Yet there are practical issues at play that compromise our ability to build these relationships including the dichotomy between building strong teacher/student relationships while maintaining professional distance and the impact of the attitudes and beliefs we bring to the classroom.

Here we look at the necessity of strong teacher/student relationships, the issues that can compromise them and how teacher self-awareness can overcome them.

Research continues to suggest that for students at both the primary and secondary levels, positive teacher/student relationships have a protective element to them, influencing a student’s perception of school so that it becomes a less hostile and confronting space.

They also provide a source of support to get students through times of increased stress with research finding that if a student has at least one positive relationship with a teacher it may safeguard that students' self-efficacy and increase their resilience.

However, it’s not just students that get the benefits of having positive teacher/student relationships.

Indeed it has been found that teacher/student relationships have a protective element for teachers too, providing meaning and a sense of internal reward, as well as having a positive influence on our feelings of effectiveness, competence and agency.

Poor teacher/student relationships on the other hand, have been found to threaten our professional and personal wellbeing, compromise efficacy and generate the kind of stress that leads to burnout.  

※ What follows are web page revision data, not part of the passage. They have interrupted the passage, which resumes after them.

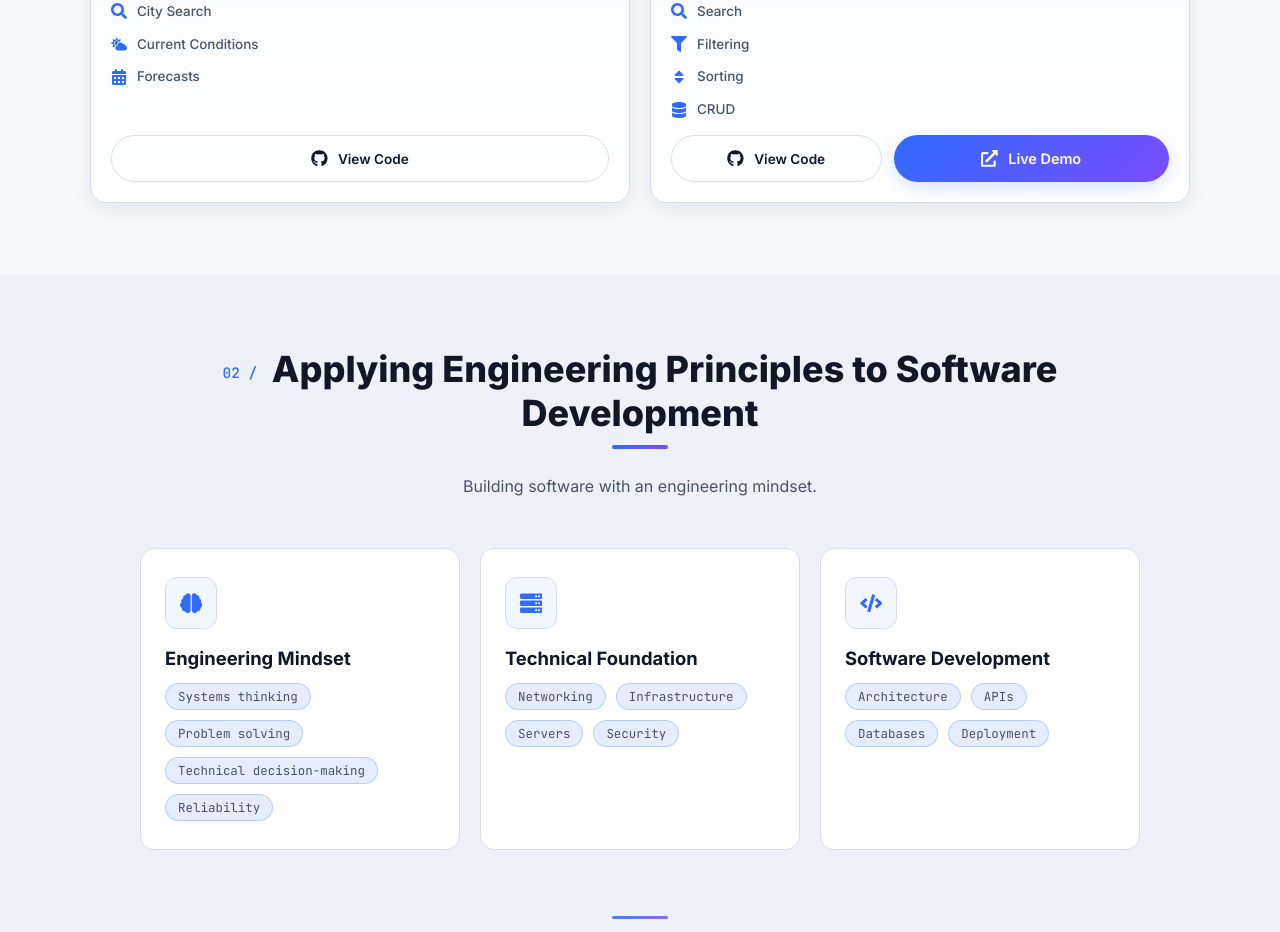
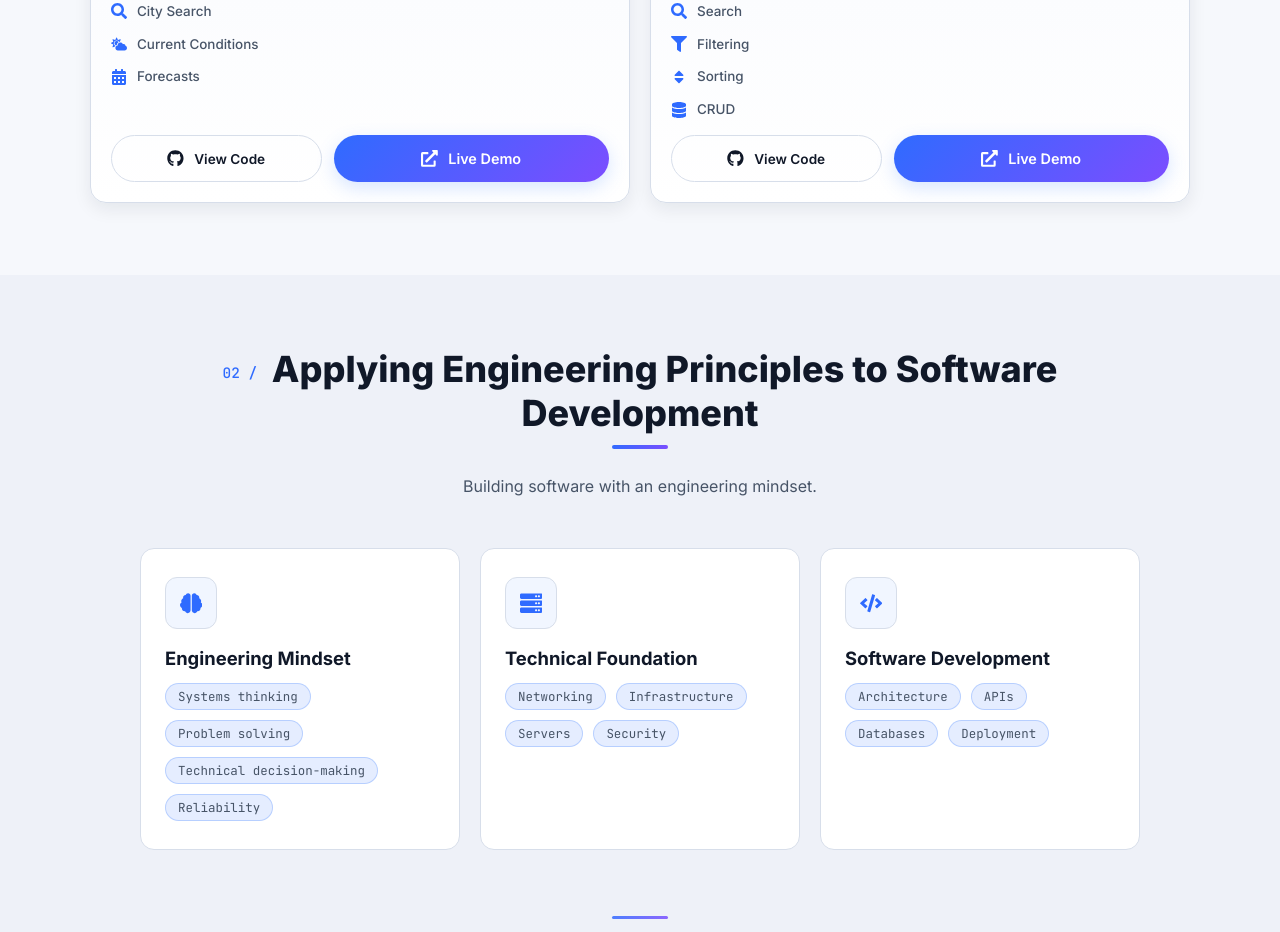
Before and after one commit to AlexandroCamacho1000/alejandrocamachodev, a React (Vite) app: page / in a window 1280 px wide. Shown: the part 2220-3152 px from the top of the page. Built offline with nearby package versions, Linux system fonts and the light colour scheme.

Commit message:
feat: add Weather App live demo link

```diff
--- a/src/components/Projects/Projects.jsx
+++ b/src/components/Projects/Projects.jsx
@@ -26,7 +26,7 @@ function Projects() {
   }
 
   const secondaryMeta = [
-    { link: "https://github.com/AlexandroCamacho1000/WeatherAppByAle", image: weatherImg },
+    { link: "https://github.com/AlexandroCamacho1000/WeatherAppByAle", linkApp: "https://weather-app-by-ale-seven.vercel.app/", image: weatherImg },
     { link: "https://github.com/AlexandroCamacho1000/PokemonAppByAle", linkApp: "https://pokemon-app-by-ale.vercel.app/", image: pokemonImg },
   ];
 
--- a/src/i18n/translations.js
+++ b/src/i18n/translations.js
@@ -74,6 +74,7 @@ const translations = {
             "Weather application that provides current conditions and forecasts for cities around the world through the OpenWeatherMap API.",
           tech: ["JavaScript", "React", "Vite", "Tailwind CSS", "REST API"],
           highlights: ["City Search", "Current Conditions", "Forecasts"],
+          demo: "https://weather-app-by-ale-seven.vercel.app/",
         },
         {
           title: "Pokémon App",
@@ -245,6 +246,7 @@ const translations = {
             "Aplicación de clima que muestra las condiciones actuales y pronósticos para ciudades de todo el mundo a través de la API de OpenWeatherMap.",
           tech: ["JavaScript", "React", "Vite", "Tailwind CSS", "REST API"],
           highlights: ["Búsqueda de ciudad", "Condiciones actuales", "Pronóstico"],
+          demo: "https://weather-app-by-ale-seven.vercel.app/",
         },
         {
           title: "Pokémon App",
```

Given the significance of the teacher/student relationship, knowledge and skills around how these relationships can be formed and maintained is important for teachers and education in general, especially when it comes to understanding what we might subconsciously do that can compromise these relationships.

Indeed our attitudes and emotions can and do impact on the way we interact with our students and how they respond to us, as does trying to get the right balance between building relationships and maintaining the kind of distance that allows us to control our classrooms and manage student behaviour.

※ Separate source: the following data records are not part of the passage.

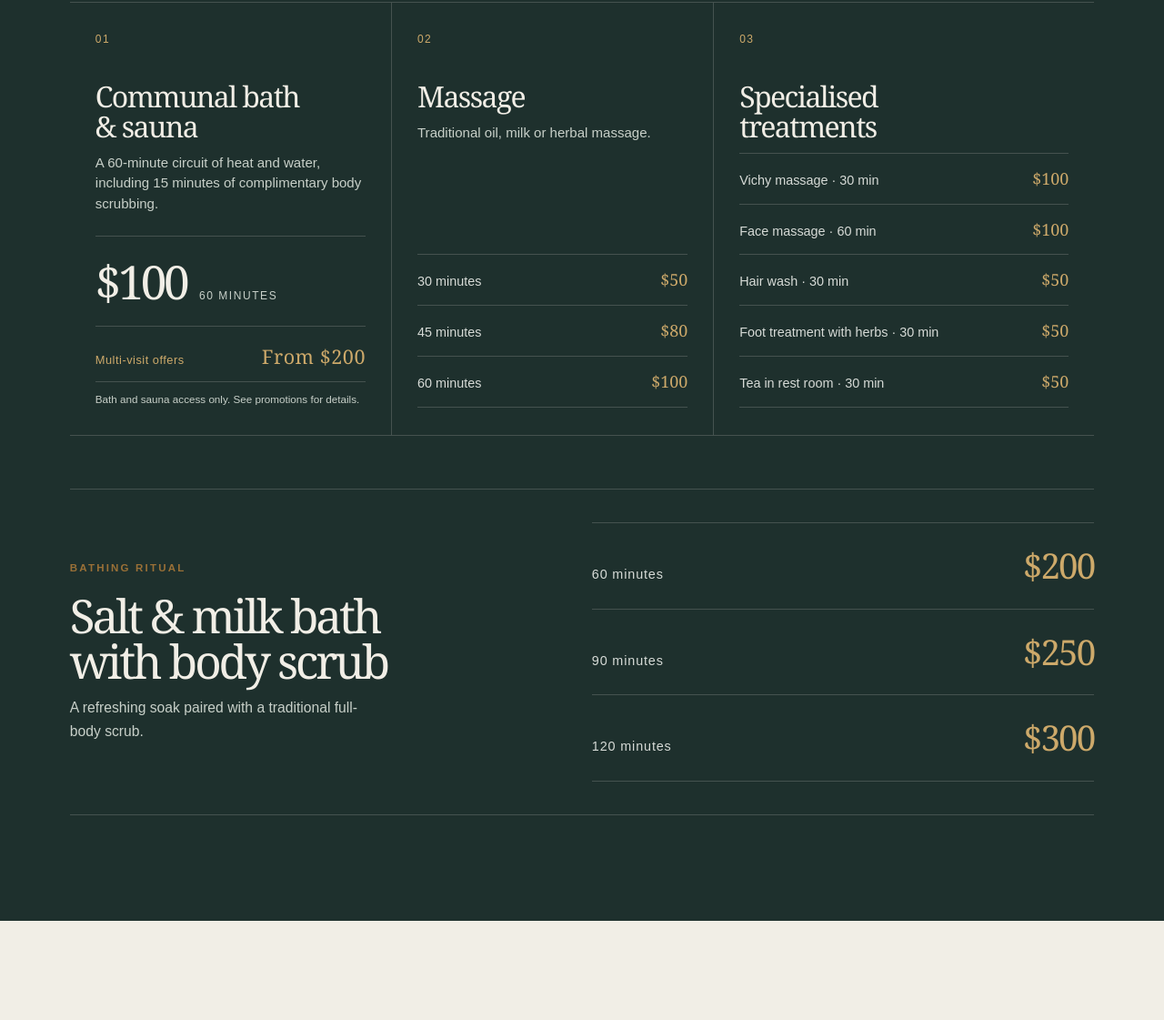
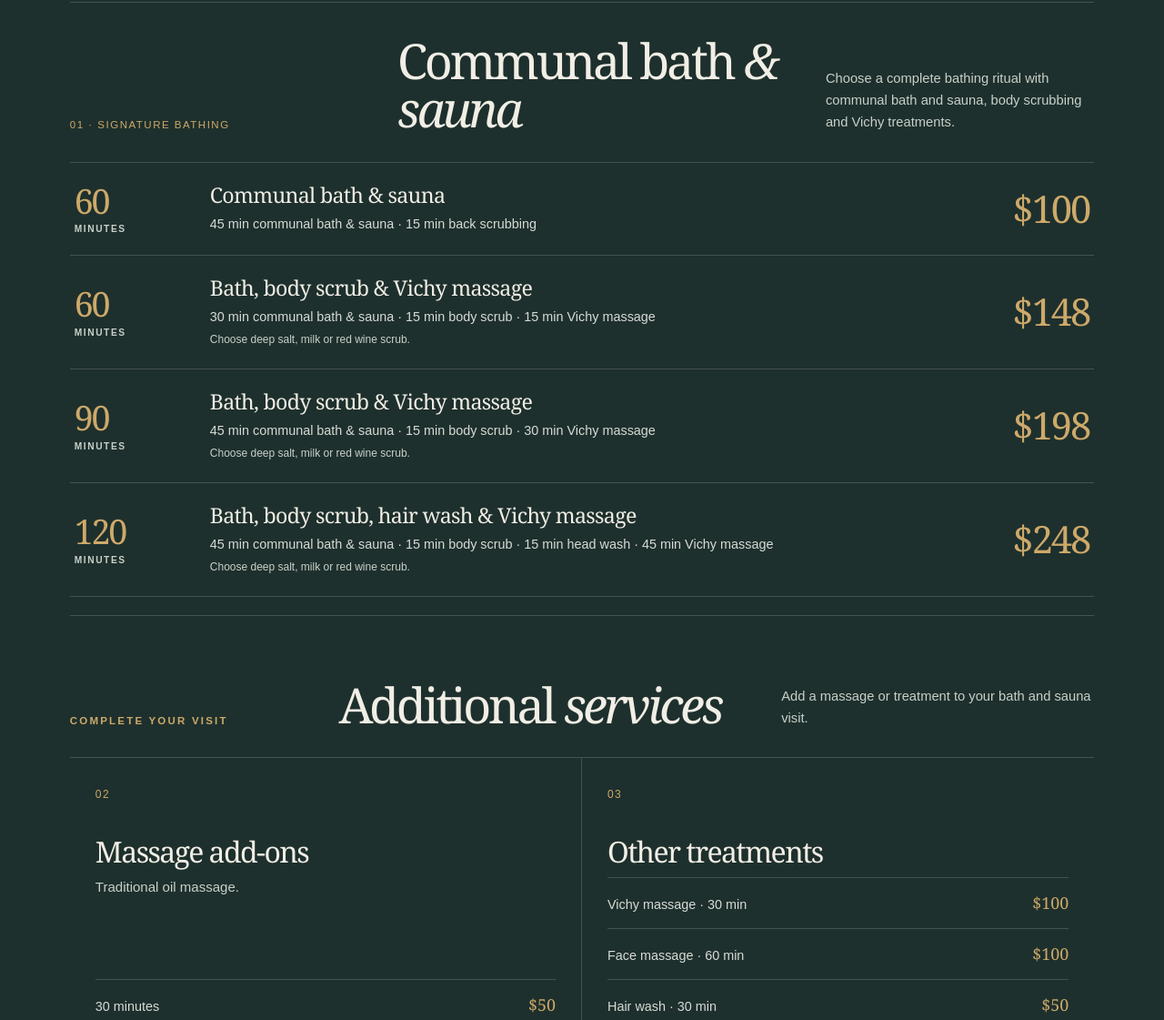
Before and after one commit to christts2025-tech/abh, a plain HTML site: page index.html in a window 1280 px wide. Shown: the part 2181-3302 px from the top of the page at 91% size. Drawn offline with Linux system fonts and the light colour scheme.

Commit message:
Revamp service offerings with new signature bathing packages and updated styling

```diff
--- a/index.html
+++ b/index.html
@@ -58,17 +58,19 @@
             <div><p class="eyebrow gold">Treatments &amp; bathing</p><h2>Choose your <em>ritual.</em></h2></div>
             <p>All appointments are arranged by phone so we can help create the right visit for you.</p>
           </div>
-          <div class="service-grid">
-            <article class="service-card featured"><span class="service-number">01</span><h3>Communal bath<br />&amp; sauna</h3><p>A 60-minute circuit of heat and water, including 15 minutes of complimentary body scrubbing.</p><div class="price"><strong>$100</strong><span>60 minutes</span></div><div class="special">Multi-visit offers <b>From $200</b><small>Bath and sauna access only. See promotions for details.</small></div></article>
-            <article class="service-card"><span class="service-number">02</span><h3>Massage</h3><p>Traditional oil, milk or herbal massage.</p><ul><li><span>30 minutes</span><b>$50</b></li><li><span>45 minutes</span><b>$80</b></li><li><span>60 minutes</span><b>$100</b></li></ul></article>
-            <article class="service-card"><span class="service-number">03</span><h3>Specialised<br />treatments</h3><ul><li><span>Vichy massage · 30 min</span><b>$100</b></li><li><span>Face massage · 60 min</span><b>$100</b></li><li><span>Hair wash · 30 min</span><b>$50</b></li><li><span>Foot treatment with herbs · 30 min</span><b>$50</b></li><li><span>Tea in rest room · 30 min</span><b>$50</b></li></ul></article>
+          <div class="bath-menu">
+            <div class="bath-menu-heading"><span class="service-number">01 · SIGNATURE BATHING</span><h3>Communal bath <em>&amp; sauna</em></h3><p>Choose a complete bathing ritual with communal bath and sauna, body scrubbing and Vichy treatments.</p></div>
+            <div class="bath-package-list">
+              <article class="bath-package"><div class="package-time">60 <span>minutes</span></div><div class="package-detail"><h4>Communal bath &amp; sauna</h4><p>45 min communal bath &amp; sauna · 15 min back scrubbing</p></div><strong class="package-price">$100</strong></article>
+              <article class="bath-package"><div class="package-time">60 <span>minutes</span></div><div class="package-detail"><h4>Bath, body scrub &amp; Vichy massage</h4><p>30 min communal bath &amp; sauna · 15 min body scrub · 15 min Vichy massage</p><small>Choose deep salt, milk or red wine scrub.</small></div><strong class="package-price">$148</strong></article>
+              <article class="bath-package"><div class="package-time">90 <span>minutes</span></div><div class="package-detail"><h4>Bath, body scrub &amp; Vichy massage</h4><p>45 min communal bath &amp; sauna · 15 min body scrub · 30 min Vichy massage</p><small>Choose deep salt, milk or red wine scrub.</small></div><strong class="package-price">$198</strong></article>
+              <article class="bath-package"><div class="package-time">120 <span>minutes</span></div><div class="package-detail"><h4>Bath, body scrub, hair wash &amp; Vichy massage</h4><p>45 min communal bath &amp; sauna · 15 min body scrub · 15 min head wash · 45 min Vichy massage</p><small>Choose deep salt, milk or red wine scrub.</small></div><strong class="package-price">$248</strong></article>
+            </div>
           </div>
-          <div class="scrub-packages">
-            <div class="scrub-heading"><p class="eyebrow gold">Bathing ritual</p><h3>Salt &amp; milk bath<br />with body scrub</h3><p>A refreshing soak paired with a traditional full-body scrub.</p></div>
-            <div class="scrub-prices">
-              <div><span>60 minutes</span><strong>$200</strong></div>
-              <div><span>90 minutes</span><strong>$250</strong></div>
-              <div><span>120 minutes</span><strong>$300</strong></div>
+          <div class="additional-services"><div class="additional-heading"><p class="eyebrow gold">Complete your visit</p><h3>Additional <em>services</em></h3><p>Add a massage or treatment to your bath and sauna visit.</p></div>
+            <div class="service-grid add-on-grid">
+              <article class="service-card"><span class="service-number">02</span><h3>Massage add-ons</h3><p>Traditional oil massage.</p><ul><li><span>30 minutes</span><b>$50</b></li><li><span>45 minutes</span><b>$80</b></li><li><span>60 minutes</span><b>$100</b></li></ul></article>
+              <article class="service-card"><span class="service-number">03</span><h3>Other treatments</h3><ul><li><span>Vichy massage · 30 min</span><b>$100</b></li><li><span>Face massage · 60 min</span><b>$100</b></li><li><span>Hair wash · 30 min</span><b>$50</b></li><li><span>Foot treatment with herbs · 30 min</span><b>$50</b></li><li><span>Tea in rest room · 30 min</span><b>$50</b></li></ul></article>
             </div>
           </div>
         </div>
--- a/styles.css
+++ b/styles.css
@@ -109,3 +109,24 @@
 .parking-bays img{aspect-ratio:4/3}
 .parking-photo figcaption{margin-top:12px;font-size:.68rem;line-height:1.5;letter-spacing:.1em;text-transform:uppercase;color:#626a64}
 @media(max-width:760px){.parking{padding-top:76px;padding-bottom:78px;grid-template-columns:1fr;gap:30px}.parking-heading h2{font-size:clamp(3.1rem,13vw,4.5rem);margin-bottom:20px}.parking-heading>p:last-child{font-size:1rem}.parking-photos{gap:12px}.parking-photo figcaption{font-size:.57rem;letter-spacing:.06em}}
+
+/* Signature bath and sauna packages lead the services price list */
+.bath-menu{border-top:1px solid var(--line);border-bottom:1px solid var(--line);padding:38px 0 20px}
+.bath-menu-heading{display:grid;grid-template-columns:.9fr 1.2fr .8fr;gap:28px;align-items:end;margin-bottom:31px}
+.bath-menu-heading .service-number{color:var(--gold);font-size:.72rem;letter-spacing:.13em}
+.bath-menu-heading h3,.additional-heading h3{font-family:Georgia,serif;font-size:clamp(2.2rem,4.2vw,4.2rem);font-weight:400;letter-spacing:-.06em;line-height:.98;margin:0}
+.bath-menu-heading p,.additional-heading>p:last-child{margin:0;color:#c8d0c9;font-size:.92rem;line-height:1.65}
+.bath-package-list{border-top:1px solid var(--line)}
+.bath-package{display:grid;grid-template-columns:125px 1fr auto;gap:24px;align-items:center;padding:23px 5px;border-bottom:1px solid var(--line)}
+.package-time{font-family:Georgia,serif;font-size:2.35rem;line-height:1;color:var(--gold);letter-spacing:-.06em;white-space:nowrap}
+.package-time span{display:block;margin-top:7px;font: bold .64rem Arial,Helvetica,sans-serif;letter-spacing:.15em;text-transform:uppercase;color:#c8d0c9}
+.package-detail h4{font-family:Georgia,serif;font-size:1.45rem;line-height:1.1;font-weight:400;margin:0 0 7px;letter-spacing:-.03em}
+.package-detail p{margin:0;color:#d7dbd7;font-size:.9rem;line-height:1.55}
+.package-detail small{display:block;margin-top:5px;color:#c8d0c9;font-size:.75rem}
+.package-price{font-family:Georgia,serif;font-size:2.6rem;line-height:1;color:var(--gold);font-weight:400;letter-spacing:-.05em;white-space:nowrap}
+.additional-services{margin-top:72px}
+.additional-heading{display:grid;grid-template-columns:.7fr 1.2fr .9fr;gap:28px;align-items:end;margin-bottom:30px}
+.additional-heading .eyebrow{margin:0;color:var(--gold)}
+.add-on-grid{grid-template-columns:1fr 1fr;border-top:1px solid var(--line);border-bottom:1px solid var(--line)}
+.add-on-grid .service-card{min-height:320px}
+@media(max-width:760px){.bath-menu{padding:28px 0 12px}.bath-menu-heading,.additional-heading{grid-template-columns:1fr;gap:12px;margin-bottom:23px}.bath-menu-heading h3,.additional-heading h3{font-size:2.7rem}.bath-menu-heading p,.additional-heading>p:last-child{max-width:360px}.bath-package{grid-template-columns:78px 1fr;gap:13px;padding:20px 0;align-items:start}.package-time{font-size:1.9rem}.package-time span{font-size:.56rem}.package-detail h4{font-size:1.25rem}.package-detail p{font-size:.82rem}.package-detail small{font-size:.71rem}.package-price{grid-column:2;grid-row:1;justify-self:end;font-size:1.9rem}.package-detail{grid-column:1/-1;grid-row:2}.additional-services{margin-top:49px}.add-on-grid{display:block}.add-on-grid .service-card{min-height:0}}
```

The attitudes and emotions we bring to the classroom have a significant impact on which students we can successfully build relationships with.

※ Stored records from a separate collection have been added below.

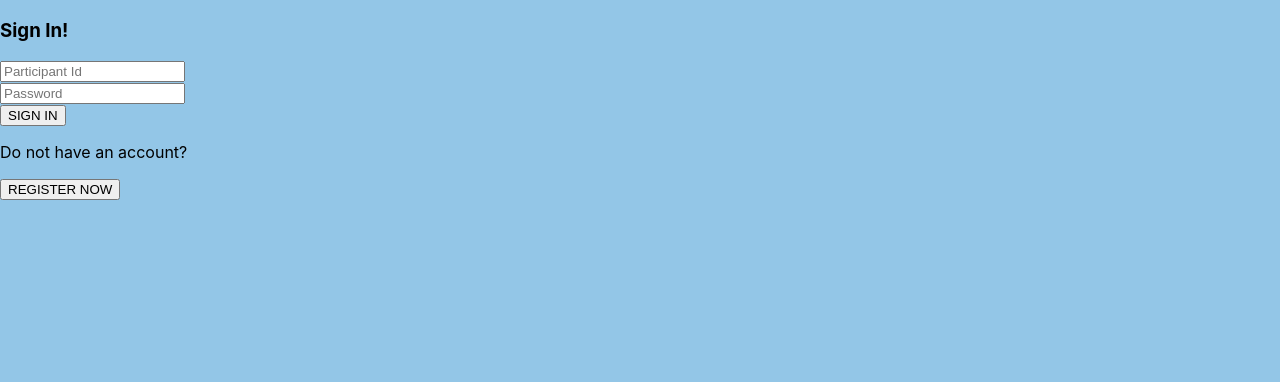
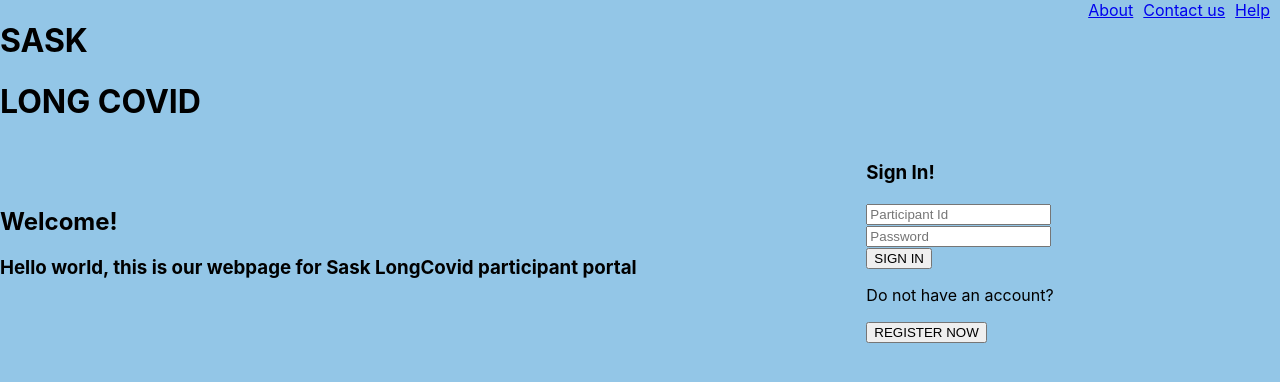
Before and after one commit to jeetagrawal21/Sask-Web-App, a React (Create React App) app in the folder app/: page / in a window 1280 px wide. Shown: the top 382 px of the page. Built offline with nearby package versions, Linux system fonts and the light colour scheme.

Commit message:
place signin and header component in welcomePage.tsx

```diff
--- a/app/src/App.tsx
+++ b/app/src/App.tsx
@@ -2,20 +2,18 @@ import React from 'react';
 import logo from './logo.svg';
 import './App.css';
 import { BrowserRouter as Router, Routes, Route } from "react-router-dom";
-import Header from "./components/header";
-import SignIn from "./components/signin";
-import Navbar from "./components/navbar";
+
+import WelcomePage from "./pages/welcomePage"
 import Register from "./AppRegisterPage"
-// import { Link, Routes, Route } from 'react-router-dom';
-import { Sign } from 'crypto';
+
 
 function App() {
   return (
 
   <Router>
     <Routes>
-    {/* <Route path="/" element={<Header/>}></Route> */}
-    <Route path="/" element={<SignIn />}/>
+
+    <Route path="/" element={<WelcomePage/>}/>
     <Route path="/Register" element={<Register/>}/>
 
     </Routes>
--- /dev/null
+++ b/app/src/pages/welcomePage.tsx
@@ -0,0 +1,28 @@
+import React from 'react';
+// import logo from './logo.svg';
+import '../App.css';
+import Header from "../components/header";
+import SignIn from "../components/signin";
+import Navbar from "../components/navbar";
+
+function WelcomePage() {
+  return (
+    <div className="App">
+
+          <Header/>
+          <Navbar/>
+          <div className="container">
+          <div className="welcome-message">
+            <h2>Welcome!</h2>
+            <h3>Hello world, this is our webpage for Sask LongCovid participant portal</h3>
+          </div>
+          <SignIn/>
+          </div>
+
+
+    </div>
+
+  );
+}
+
+export default WelcomePage;
```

Indeed, research indicates that as teachers we respond differently to our students but are often not aware of the differential behaviours we exhibit in our classrooms.

Nor do we appreciate just how these behaviours influence the relationships we build and the notice student’s take of who is favoured and who is not.  

Generally speaking our attitudes are defined as the appraisals we make based on a combination of our thoughts and feelings around some kind of stimuli, with implicit attitudes being those thoughts and feelings we have that exist beneath our conscious awareness.

The association we make between a particular stimuli and a positive or negative feeling determines whether we respond in a favourable or unfavourable way, to that stimuli.

Because these appraisals are swift and often beneath conscious awareness we often fail to recognise that the feelings we have about someone or something has a direct influence on what we say and do to them and around them.

This difficulty is heightened by the fact that our implicit attitudes are often in direct contrast to what we consciously think and say we do, making it even harder for us to recognise they even exist.

To counter this, researcher Lisa Goldstein refers to the caring nature of teaching and what she calls 'natural care' and 'ethical care'.

She suggests that natural caring exists without effort on the part of the teacher and occurs when there is a natural bond between teacher and student (most often seen around co-operative students).

Ethical caring however doesn’t come naturally, but is performed, she says, out of duty; that is, we have a responsibility to build relationships with students regardless of whether we like them or not.

While using ethical care increases the emotional labour of teaching, self-awareness around the process can shift ethical care to natural care.

For example as we build relationships, we can become, with awareness, more conscious of our observations of a student's personality, our analysis of the motives behind their behaviours, and our responses to them.

If we acknowledge that building relationships is a process, and become aware of that process, we can increase the chances of problematic teacher/student relationships becoming more natural and rewarding for both teacher and student.

Another, seldom discussed issue around building and maintaining strong positive student relationships, is managing the difference between the level of intimacy necessary to build a positive teacher/student relationship and the kind of distance that enables discipline and the right kind of dominance required to manage the classroom environment effectively.

While this dichotomy may appear natural and necessary, it is not an easy balance to maintain, especially when some students may push the boundaries through verbal play or inappropriate behaviours that then need to be dealt with while still maintaining the trust and bond you’ve tried so hard to create.

Adopting a more authoritative style of classroom management can help to keep this balance in place with research suggesting that an authoritative teacher has clear boundaries and expectations that are explicitly explained and reinforced firmly, fairly and consistently.

This style then creates an environment of structure and support that combines student autonomy with respect for, and co-operation with, authority.

In the end, adopting a position of self-awareness and the way in which we build and maintain our relationships with our students is imperative if we want to offer our students opportunities for academic and social success and reduce our own emotional labour and stress.

Being able to acknowledge and accept that not all relationships are going to be easy to develop for a range of reasons, also allows us to be more open to the process and effort required, as well as the reward to be reaped.

While relationships require a two-way involvement, it is up to us to initiate and engage to build student trust and compliance.